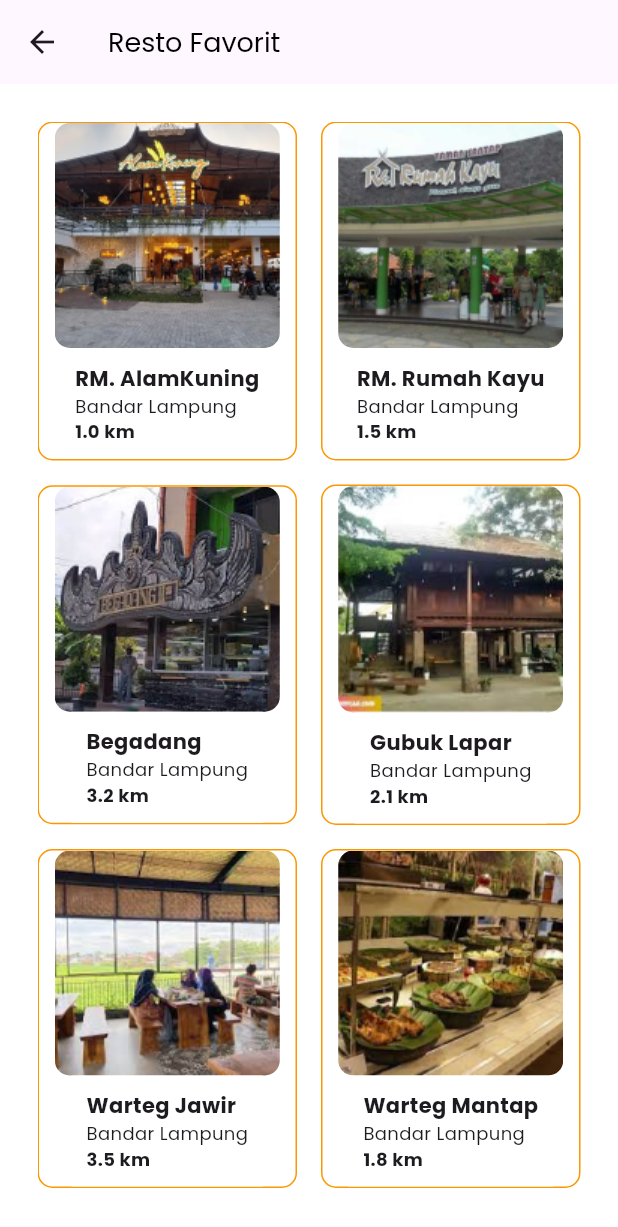
After one commit to faizmuzaki/sisa, a Flutter app: the Favorite screen opened by its route, on a phone screen of 412 x 824 dp. The commit adds this screen. Shown: the top 1227 px of the screen. Run offline on Flutter 3.47's test engine with Material 3 defaults, Android fonts, the light colour scheme and no system bars; our stand-ins replace dio, geolocator, get, google_fonts, line_awesome_flutter; missing offline and left inert: dart:ffi.

Commit message:
menu favorit

```diff
--- a/lib/main.dart
+++ b/lib/main.dart
@@ -1,6 +1,7 @@
 import 'package:flutter/material.dart';
 import 'package:google_fonts/google_fonts.dart';
 import 'package:sisa/screens/cheapest_restaurants.dart';
+import 'package:sisa/screens/favorite.dart';
 import 'package:sisa/screens/home_screen.dart';
 import 'package:sisa/screens/nearest_screen.dart';
 import 'package:sisa/screens/profile/profile.dart';
@@ -45,7 +46,9 @@ class MyApp extends StatelessWidget {
         '/list': (context) => const RestaurantScreen(),
         '/cheapest': (context) => const CheapestRestaurant(),
         '/nearest': (context) => const NearestScreen(),
-        '/profile': (BuildContext) => const Profile()
+        '/profile': (BuildContext) => const Profile(),
+        '/favorite': (BuildContext) =>  const Favorite(),
+
       },
     );
   }
--- /dev/null
+++ b/lib/screens/favorite.dart
@@ -0,0 +1,131 @@
+import 'package:flutter/material.dart';
+
+class Favorite extends StatefulWidget {
+  const Favorite({Key? key}) : super(key: key);
+
+  @override
+  State<Favorite> createState() => _FavoriteState();
+}
+
+class _FavoriteState extends State<Favorite> {
+  final List<RestaurantData> restaurants = [
+    RestaurantData('RM. AlamKuning', 'Bandar Lampung', 1.0, 'rm1.png'),
+    RestaurantData('RM. Rumah Kayu', 'Bandar Lampung', 1.5, 'rm2.png'),
+    RestaurantData('Begadang', 'Bandar Lampung', 3.2, 'rm3.png'),
+    RestaurantData('Gubuk Lapar', 'Bandar Lampung', 2.1, 'rm4.png'),
+    RestaurantData('Warteg Jawir', 'Bandar Lampung', 3.5, 'rm5.png'),
+    RestaurantData('Warteg Mantap', 'Bandar Lampung', 1.8, 'rm6.png'),
+  ];
+
+  @override
+  Widget build(BuildContext context) {
+    return Scaffold(
+      appBar: AppBar(
+        title: Text(
+          "Resto Favorit",
+          style: TextStyle(
+            color: Colors.black,
+            fontSize: 18,
+          ),
+        ),
+      ),
+      body: Container(
+        padding: const EdgeInsets.all(25.0),
+        color: Color.fromARGB(255, 255, 255, 255),
+        child: SingleChildScrollView(
+          child: Column(
+            children: [
+              for (int i = 0; i < restaurants.length; i += 2)
+                Row(
+                  children: [
+                    Expanded(
+                      child: Padding(
+                        padding: const EdgeInsets.only(right: 8.0),
+                        child: RestaurantItem(restaurants[i]),
+                      ),
+                    ),
+                    if (i + 1 < restaurants.length)
+                      Expanded(
+                        child: Padding(
+                          padding: const EdgeInsets.only(left: 8.0),
+                          child: RestaurantItem(restaurants[i + 1]),
+                        ),
+                      ),
+                  ],
+                ),
+            ],
+          ),
+        ),
+      ),
+    );
+  }
+}
+
+class RestaurantData {
+  final String name;
+  final String address;
+  final double distance;
+  final String imagePath;
+
+  RestaurantData(this.name, this.address, this.distance, this.imagePath);
+}
+
+
+class RestaurantItem extends StatelessWidget {
+  final RestaurantData restaurant;
+
+  RestaurantItem(this.restaurant);
+
+  @override
+  Widget build(BuildContext context) {
+    return Container(
+      margin: const EdgeInsets.only(bottom: 16.0),
+      decoration: BoxDecoration(
+        color: Colors.white,
+        borderRadius: BorderRadius.circular(10),
+        border: Border.all(color: const Color(0xFFFB9701)),
+      ),
+      child: Column(
+        children: [
+          ClipRRect(
+            borderRadius: BorderRadius.circular(10),
+            child: Image.asset(
+              'assets/images/${restaurant.imagePath}',
+              fit: BoxFit.cover,
+            ),
+          ),
+          Container(
+            padding: const EdgeInsets.all(10.0),
+            color: Colors.white,
+            child: Column(
+              crossAxisAlignment: CrossAxisAlignment.start,
+              mainAxisAlignment: MainAxisAlignment.spaceEvenly,
+              children: [
+                Text(
+                  restaurant.name,
+                  style: TextStyle(
+                    fontSize: 14,
+                    fontWeight: FontWeight.bold,
+                  ),
+                ),
+                Text(
+                  restaurant.address,
+                  style: TextStyle(
+                    fontSize: 12,
+                  ),
+                ),
+                Text(
+                  '${restaurant.distance} km',
+                  style: TextStyle(
+                    fontSize: 12,
+                    fontWeight: FontWeight.bold,
+                  ),
+                ),
+              ],
+            ),
+          ),
+        ],
+      ),
+    );
+  }
+}
--- a/lib/screens/home_screen.dart
+++ b/lib/screens/home_screen.dart
@@ -8,13 +8,14 @@ class Homescreen extends StatefulWidget {
 }
 
 class _HomescreenState extends State<Homescreen> {
-  var fitur = ['Terlaris', 'Terdekat', 'Termurah', 'Jajanan', 'Profile'];
+  var fitur = ['Terlaris', 'Terdekat', 'Termurah', 'Jajanan', 'Profile', 'Favorite'];
   var fiturIcons = [
     Icons.favorite_border_outlined,
     Icons.location_on_outlined,
     Icons.attach_money_outlined,
     Icons.fastfood_outlined,
     Icons.local_offer_outlined,
+    Icons.star_border_sharp,
   ];
   var fiturRoutes = [
     '/list',
@@ -22,6 +23,7 @@ class _HomescreenState extends State<Homescreen> {
     '/cheapest',
     '/',
     '/profile',
+    '/favorite'
   ];
   @override
   Widget build(BuildContext context) {
```
Also changed, not shown: assets/images/rm1.png (added), assets/images/rm2.png (added), assets/images/rm3.png (added), assets/images/rm4.png (added), assets/images/rm5.png (added), assets/images/rm6.png (added), pubspec.lock.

*-*-*

## [Work required]
Lines containing the word "EdgeInsets" must be found in the data above and copied.

## [Task output]
+        padding: const EdgeInsets.all(25.0),
+                        padding: const EdgeInsets.only(right: 8.0),
+                          padding: const EdgeInsets.only(left: 8.0),
+      margin: const EdgeInsets.only(bottom: 16.0),
+            padding: const EdgeInsets.all(10.0),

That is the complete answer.